Leicester will more than likely need to sign more experienced and better quality players, should they feature more permanently in the top four or even the top six. But, under Rodgers this shouldn't be an issue. The former Liverpool boss famously almost won the league with Liverpool in 2014, and is already more sought after and more experienced than the likes of Solskjaer and Mikel Arteta.

Since their promotion to the Premier League, Wolves have often performed better than clubs like United and Arsenal even and have not for a second looked like loosening this grip on breaking the 'Big Six' barrier.

Nuno Espirito Santo and his men are perhaps the most likely team, at the moment, to be challenging the top six more often, as they have shown that the prospect of European football does not phase their performances in the league. At the same time, the club are signing elite players like Joao Moutinho and able to fend off European heavyweights for the signature of stars such as Ruben Neves and Raul Jimenez.

Both Leicester and Wolves have respectable managers and the right idea moving forward. Whilst clubs like United and Arsenal continue to aimlessly rebuild without a structure, those below them are making all the right moves.

Keep an eye on Newcastle United

Newcastle's takeover seems imminent. As the days pass, the excitement builds around the North East and their potential dramatic windfall at the club. If Amanda Staveley's Saudi-back consortium does go through, St. James Park will bellow with pride once more, no doubt.

As we have seen with Chelsea and City since the turn of the Millennium, a blank cheque wins you trophies. For years now, the Magpies have been involved in relegation fights rather than European battles they had in the 90s and all that has been missing is the cash flow to get them back there.

Over the next few transfer windows, the risky big-money signings like Joelinton and Miguel Almiron will be no longer, and the successful superstars will come in instead. Indeed, it will take a few years to see such memorable names at St. James Park, but Newcastle are almost certainly on the rise with their potential new takeover.
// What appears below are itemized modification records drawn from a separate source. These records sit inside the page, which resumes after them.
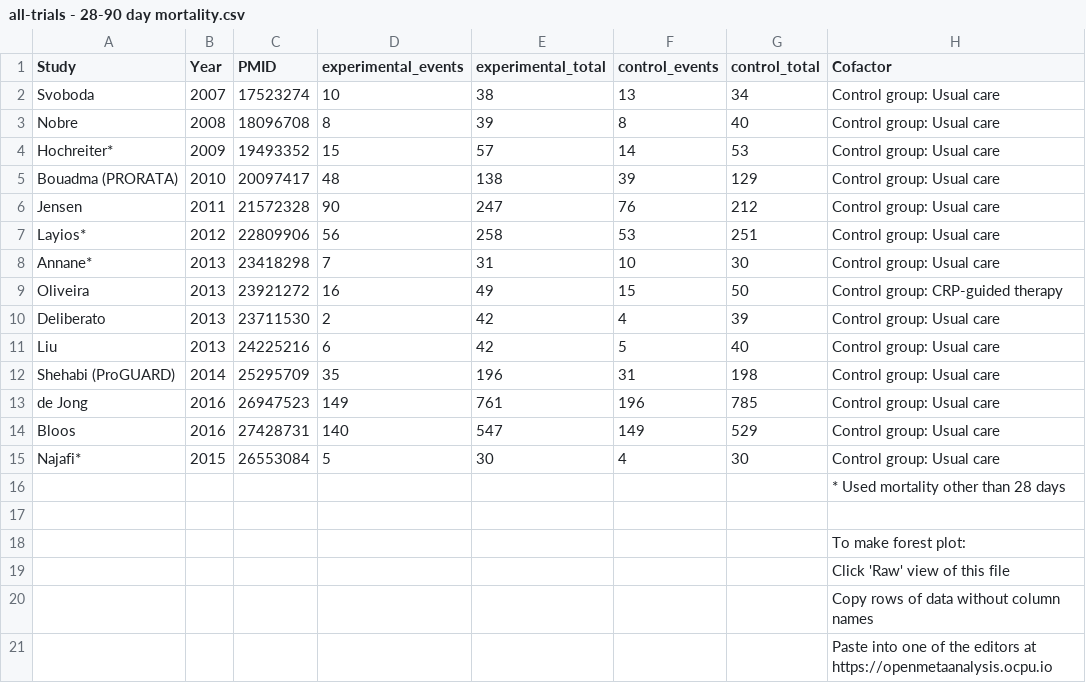
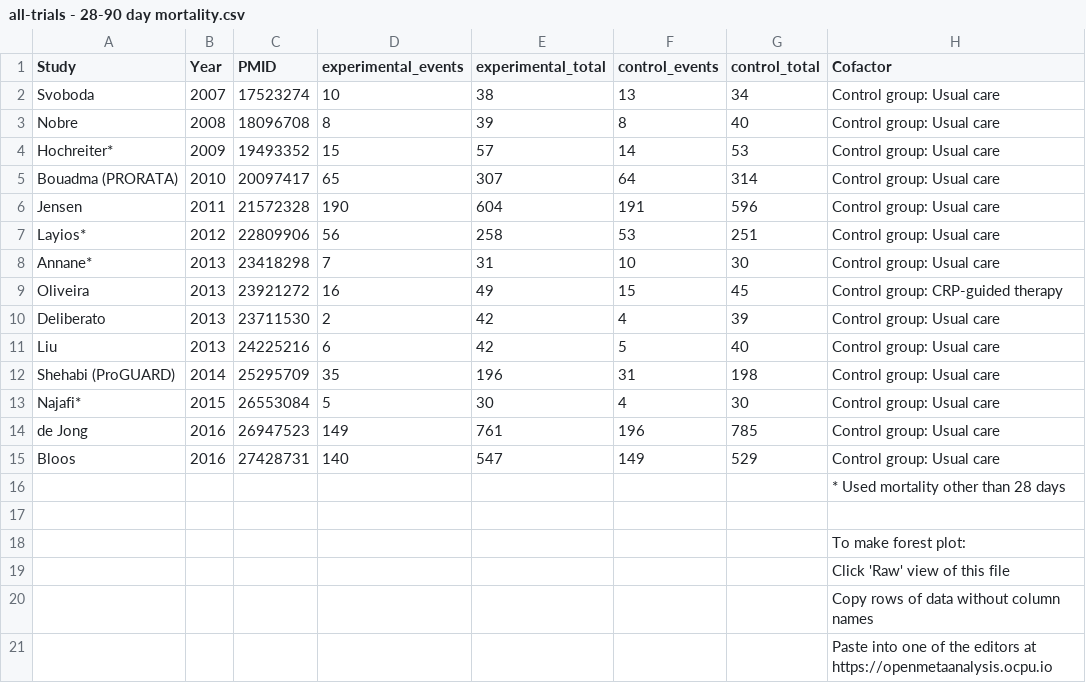
Before and after one commit to openMetaAnalysis/Procalcitonin-guided-therapy-for-patients-with-severe-sepsis-and-septic-shock, a CSV file: files/data/all-trials - 28-90 day mortality.csv, drawn as a sheet.

```diff
--- a/files/data/all-trials - 28-90 day mortality.csv
+++ b/files/data/all-trials - 28-90 day mortality.csv
@@ -4,7 +4,7 @@ Nobre,             2008,18096708,  8, 39,  8, 40,Control group: Usual care,
 Hochreiter*,       2009,19493352, 15, 57, 14, 53,Control group: Usual care,
-Bouadma (PRORATA), 2010,20097417, 48,138, 39,129,Control group: Usual care,
-Jensen,            2011,21572328, 90,247, 76,212,Control group: Usual care,
+Bouadma (PRORATA), 2010,20097417, 65,307, 64,314,Control group: Usual care,
+Jensen,            2011,21572328,190,604,191,596,Control group: Usual care,
 Layios*,           2012,22809906, 56,258, 53,251,Control group: Usual care,
 Annane*,           2013,23418298,  7, 31, 10, 30,Control group: Usual care,
-Oliveira,          2013,23921272, 16, 49, 15, 50,Control group: CRP-guided therapy,
+Oliveira,          2013,23921272, 16, 49, 15, 45,Control group: CRP-guided therapy,
 Deliberato,        2013,23711530,  2, 42,  4, 39,Control group: Usual care,
@@ -12,5 +12,5 @@ Liu,               2013,24225216,  6, 42,  5, 40,Control group: Usual care,
 Shehabi (ProGUARD),2014,25295709, 35,196, 31,198,Control group: Usual care,
+Najafi*,           2015,26553084,  5, 30,  4, 30, Control group: Usual care,
 de Jong,           2016,26947523,149,761,196,785,Control group: Usual care,
 Bloos,             2016,27428731,140,547,149,529,Control group: Usual care,
-Najafi*,           2015,26553084,  5, 30,  4, 30, Control group: Usual care,
 ,,,,,,,* Used mortality other than 28 days,
```
Also changed, not shown: files/reconciliation-tables/Reconciliation of studies.csv.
Whilst Wolves are combining a Portuguese blueprint with heavy transfer movement, Leicester are stilling living off Jamie Vardy and struggle to keep the elite names on their payroll. Newcastle, however, may be able to do both of these things with a new owner.
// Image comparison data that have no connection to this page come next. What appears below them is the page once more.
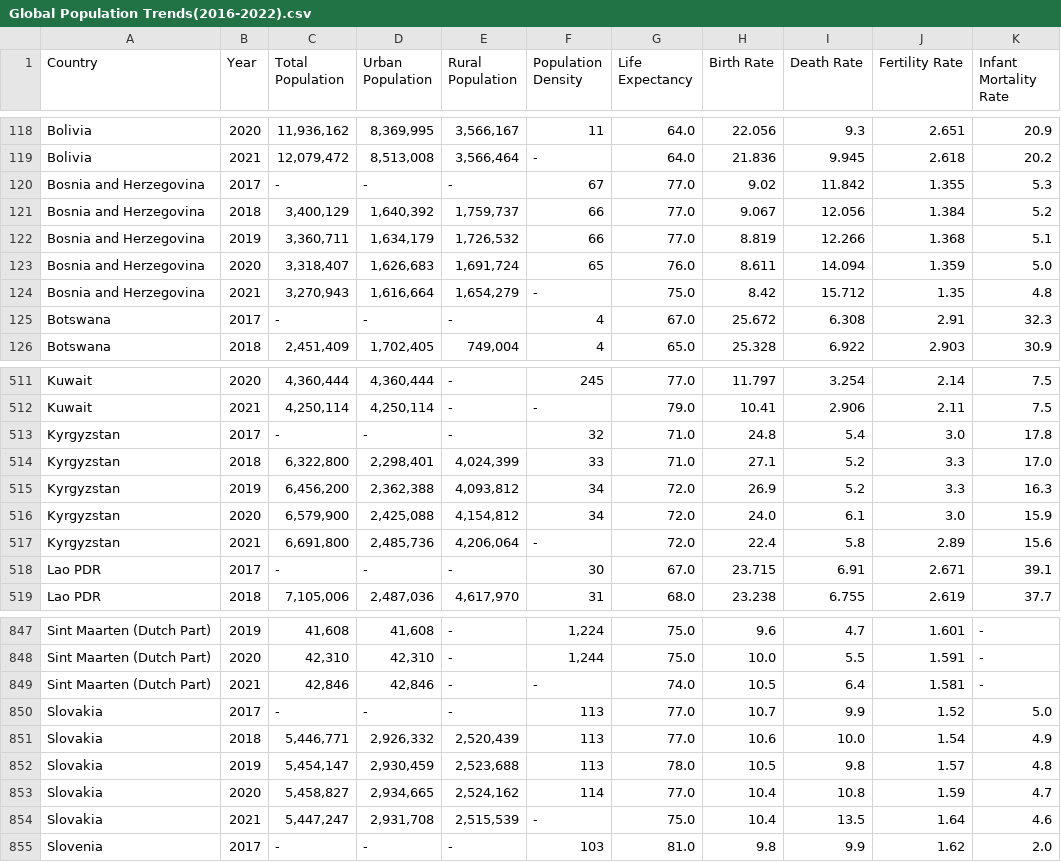
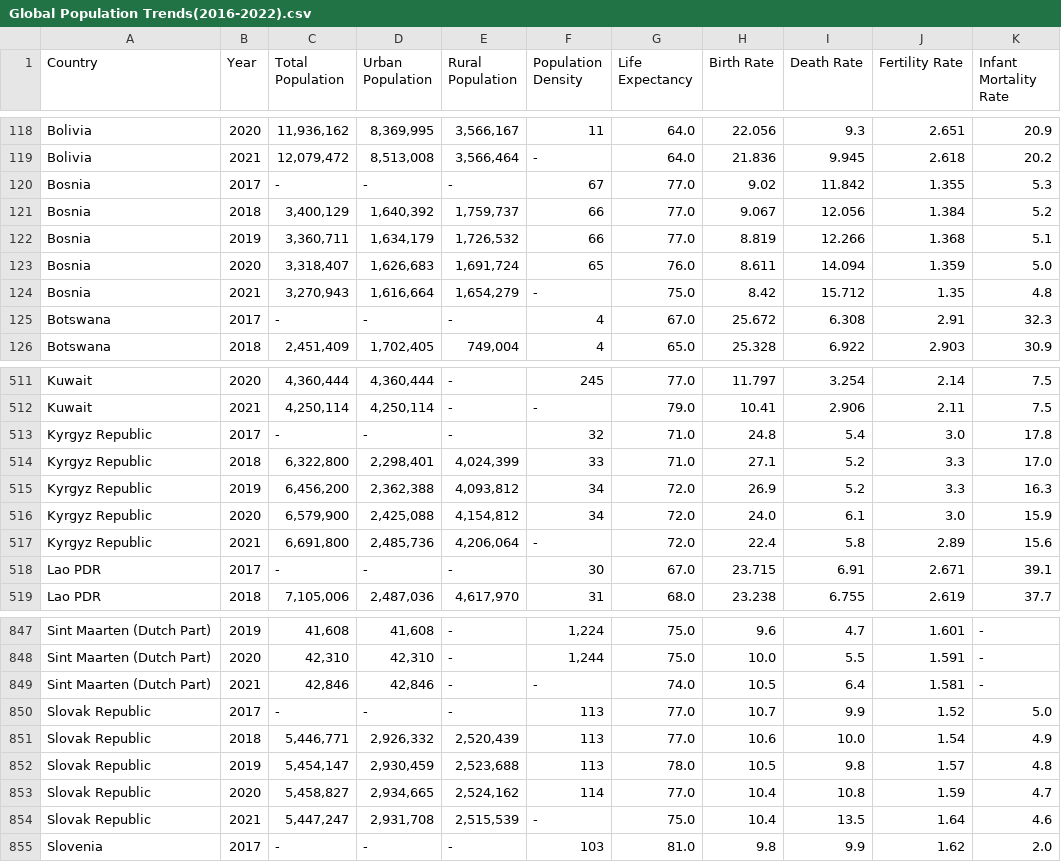
Before and after one commit to mattcaseycpa/project1, a CSV file: Data/Population Data/Global Population Trends(2016-2022).csv, drawn as a sheet; only a part is shown, gaps mark what is left out; the diff covers the shown part only; the diff names each change by its address in the sheet, - before the commit and + after, or states it on an @@ line.

Commit message:
original data set to be cleaned programmatically

```diff
--- a/Data/Population Data/Global Population Trends(2016-2022).csv
+++ b/Data/Population Data/Global Population Trends(2016-2022).csv
-A120:A124 (Country): Bosnia and Herzegovina
+A120:A124 (Country): Bosnia
-A513:A517 (Country): Kyrgyzstan
+A513:A517 (Country): Kyrgyz Republic
-A850:A854 (Country): Slovakia
+A850:A854 (Country): Slovak Republic
```
Also changed, not shown: 15 edited cells elsewhere in this file.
Just like in the late 90s, Newcastle will rise up the league and stay there if they can spend the cash they so desperately need. They, more than anybody, could beak this Premier League hierarchy over the coming seasons.

ICYMI: Read who Newcastle United could sign when from Wilfred Zaha and Philippe Coutinho to Oliver Giroud and John McGinn.

Can the outsiders break the hierarchy?

Although impressing this season and shocking everyone by being in with a chance for Europe, Sheffield may not be a regular feature amongst the Premier League’s European places. The Blades do not have the finances to keep up with the ‘Big Six’ and don't possess the budgets from those around them making moves forward like Wolves and, potentially, Newcastle.

Furthermore, whilst clubs like Bournemouth have shown that sticking true to yourself tends to fare well in this league, similarly, the Blades can't exactly build on their current growth much more. Truth be told, as good as these clubs have been in their top-flight pursuits, the likes of Wolves and Leicester possess more firepower, a bigger budget, worldwide status and international stars, which is header closer to the 'Big Six', rather than the second tier.

Overall, the typical top six sides of City, Liverpool, Chelsea, United, Spurs and Arsenal will stick around. However, with Newcastle potentially rising and teams such as Leicester and Wolves’ growing in stature, the hierarchy is showing cracks.

It was as early as the 2010s when the usual clubs were the only ones succeeding and a break in the European barrier was unheard of. City showed back then a dramatic windfall is a must to jump the infamous roadblocks, but Wolves and Leicester are rising as clubs are falling. Not to mention how the Magpies may well become the next billionaire outfit splashing the cash, just like City.

By Bradley Beecham